> _Aim of the exercise_: How many lines of the records hold the string "Assets"? Reply with the number alone.

(Beginning of Records provided)

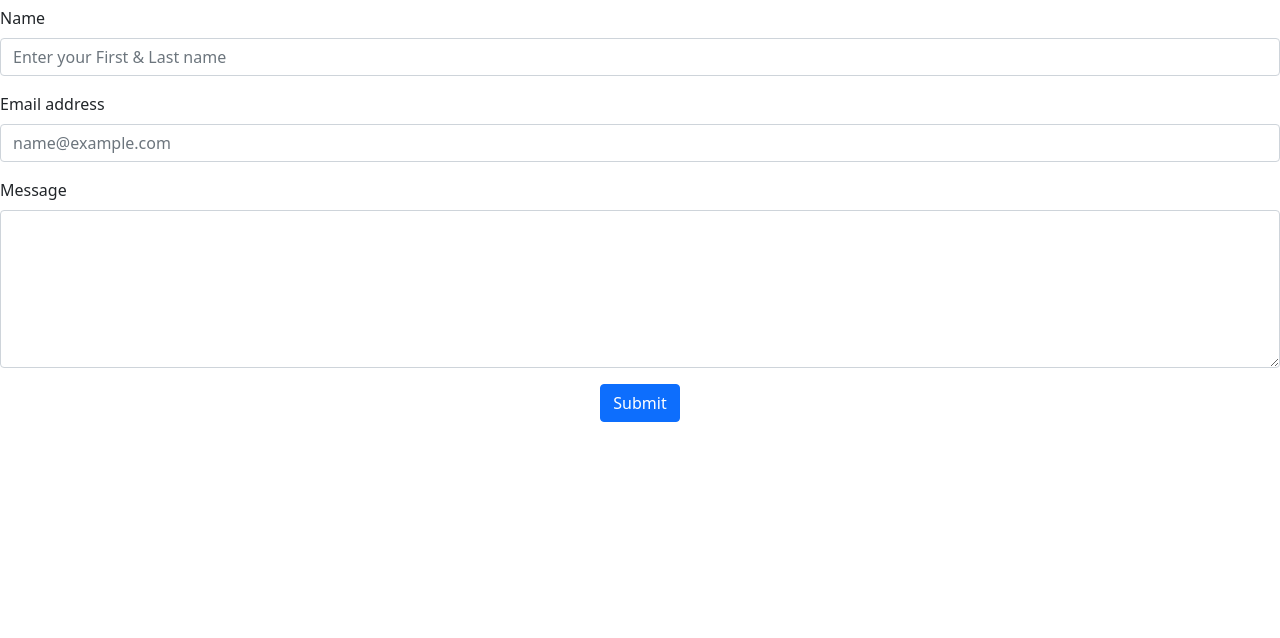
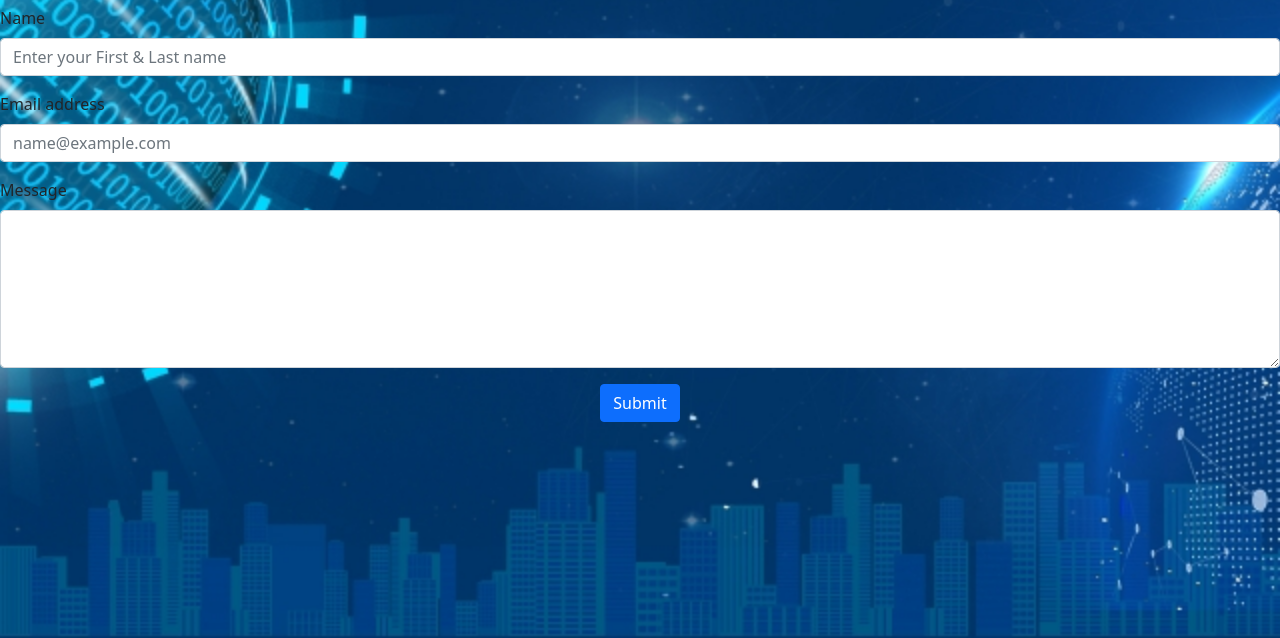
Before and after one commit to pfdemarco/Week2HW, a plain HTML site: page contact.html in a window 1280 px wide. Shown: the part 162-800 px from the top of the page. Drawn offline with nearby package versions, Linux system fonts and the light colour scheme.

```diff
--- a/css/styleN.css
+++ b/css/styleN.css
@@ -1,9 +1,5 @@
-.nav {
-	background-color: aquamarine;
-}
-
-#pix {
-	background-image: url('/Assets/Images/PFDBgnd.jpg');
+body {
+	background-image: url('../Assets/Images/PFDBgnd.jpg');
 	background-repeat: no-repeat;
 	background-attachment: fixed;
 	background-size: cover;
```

(End of Records provided)

> _Result_: 2